### [What you are asked to do]
If a line in the records below holds the word "Regression", copy it.

▬▬▬▬▬▬

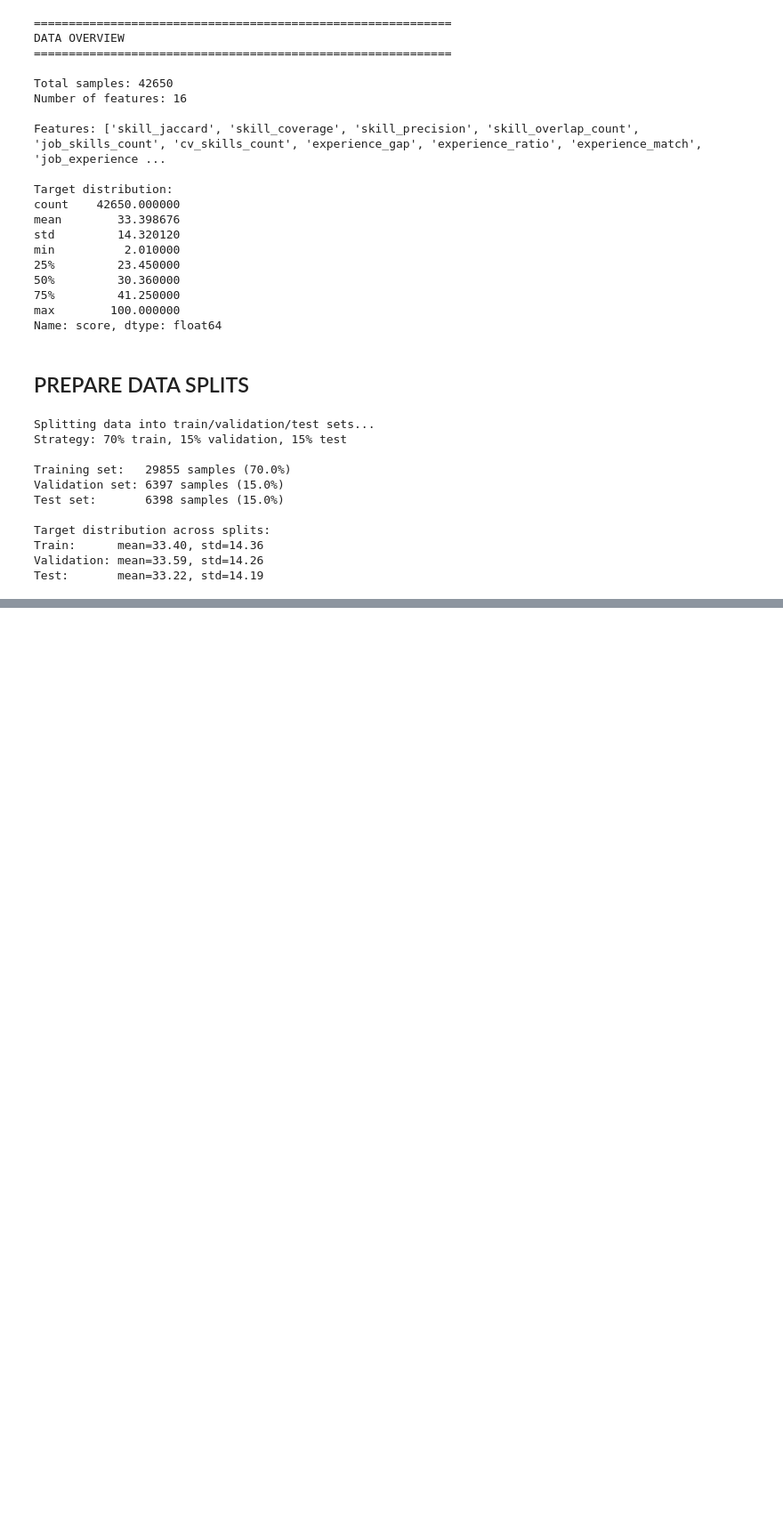
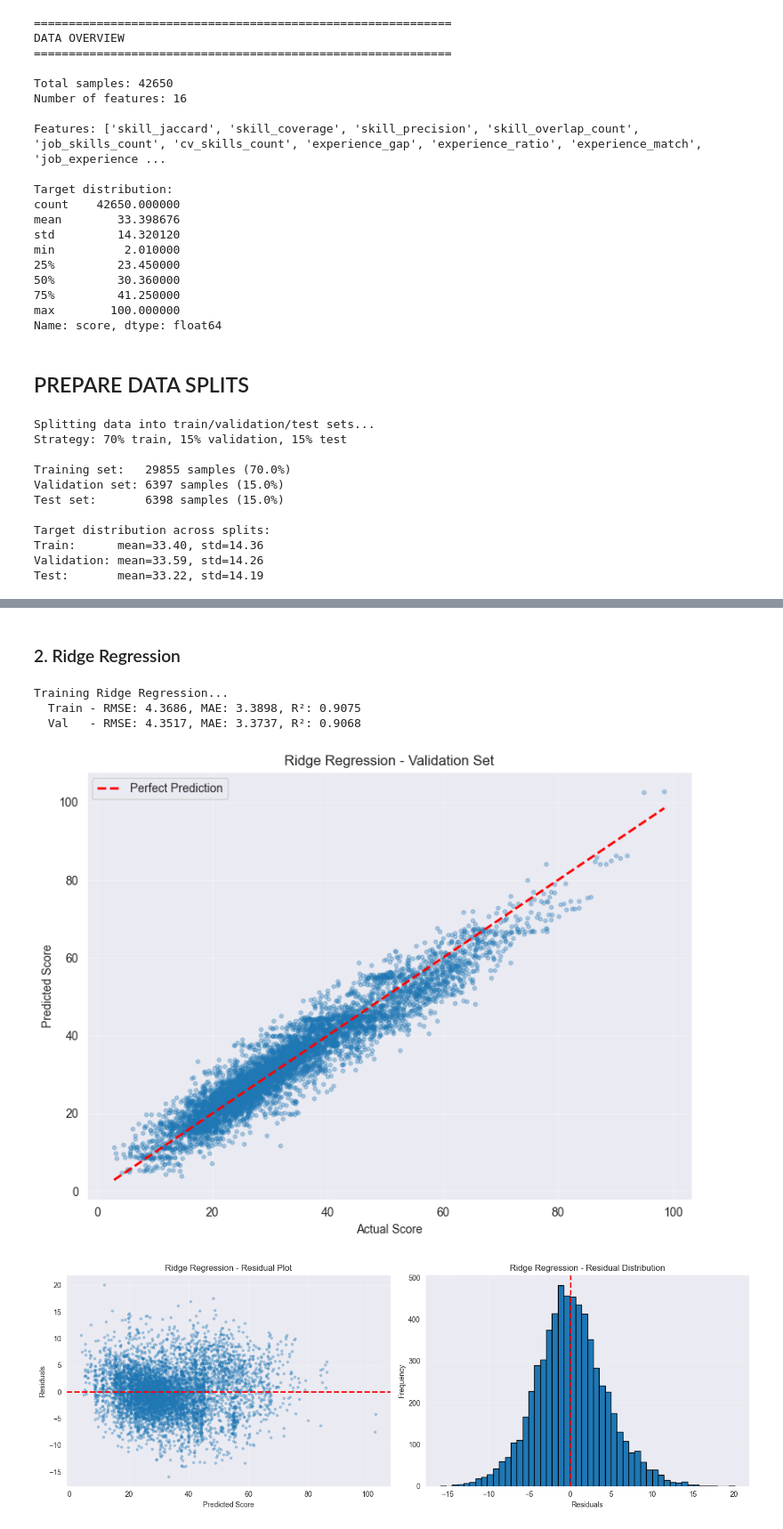
Before and after one commit to NguyenHungCuongg/Smart-Recruit, a Jupyter notebook: ml/notebooks/03_baseline_models.ipynb, the cells around one changed output, grey strips where cells are left out. Shown at 89% size. Drawn from its saved outputs; the diff is of its cells as text; code cells hidden in the pictures; blank space fills up the shorter version.

```diff
--- a/ml/notebooks/03_baseline_models.ipynb
+++ b/ml/notebooks/03_baseline_models.ipynb
@@ -103,0 +196,19 @@ Test:       mean=33.22, std=14.19
+# %% [markdown]
+### 2. Ridge Regression
+# %%
+# Train
+ridge_model = Ridge(alpha=1.0, random_state=42)
+ridge_model, ridge_train_metrics, ridge_val_metrics = evaluate_model(
+    ridge_model, X_train, y_train, X_val, y_val, "Ridge Regression"
+)
+
+# Trực quan hóa
+y_val_pred = ridge_model.predict(X_val)
+plot_predictions(y_val, y_val_pred, "Ridge Regression - Validation Set")
+plot_residuals(y_val, y_val_pred, "Ridge Regression")
+# %% [output]
+Training Ridge Regression...
+  Train - RMSE: 4.3686, MAE: 3.3898, R²: 0.9075
+  Val   - RMSE: 4.3517, MAE: 3.3737, R²: 0.9068
+[figure, added]
+[figure, added]
```
Also changed, not shown: parts of 17 cells of this notebook.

▬▬▬▬▬▬

### [Expected answer]
+### 2. Ridge Regression
+    ridge_model, X_train, y_train, X_val, y_val, "Ridge Regression"
+plot_predictions(y_val, y_val_pred, "Ridge Regression - Validation Set")
+plot_residuals(y_val, y_val_pred, "Ridge Regression")
+Training Ridge Regression...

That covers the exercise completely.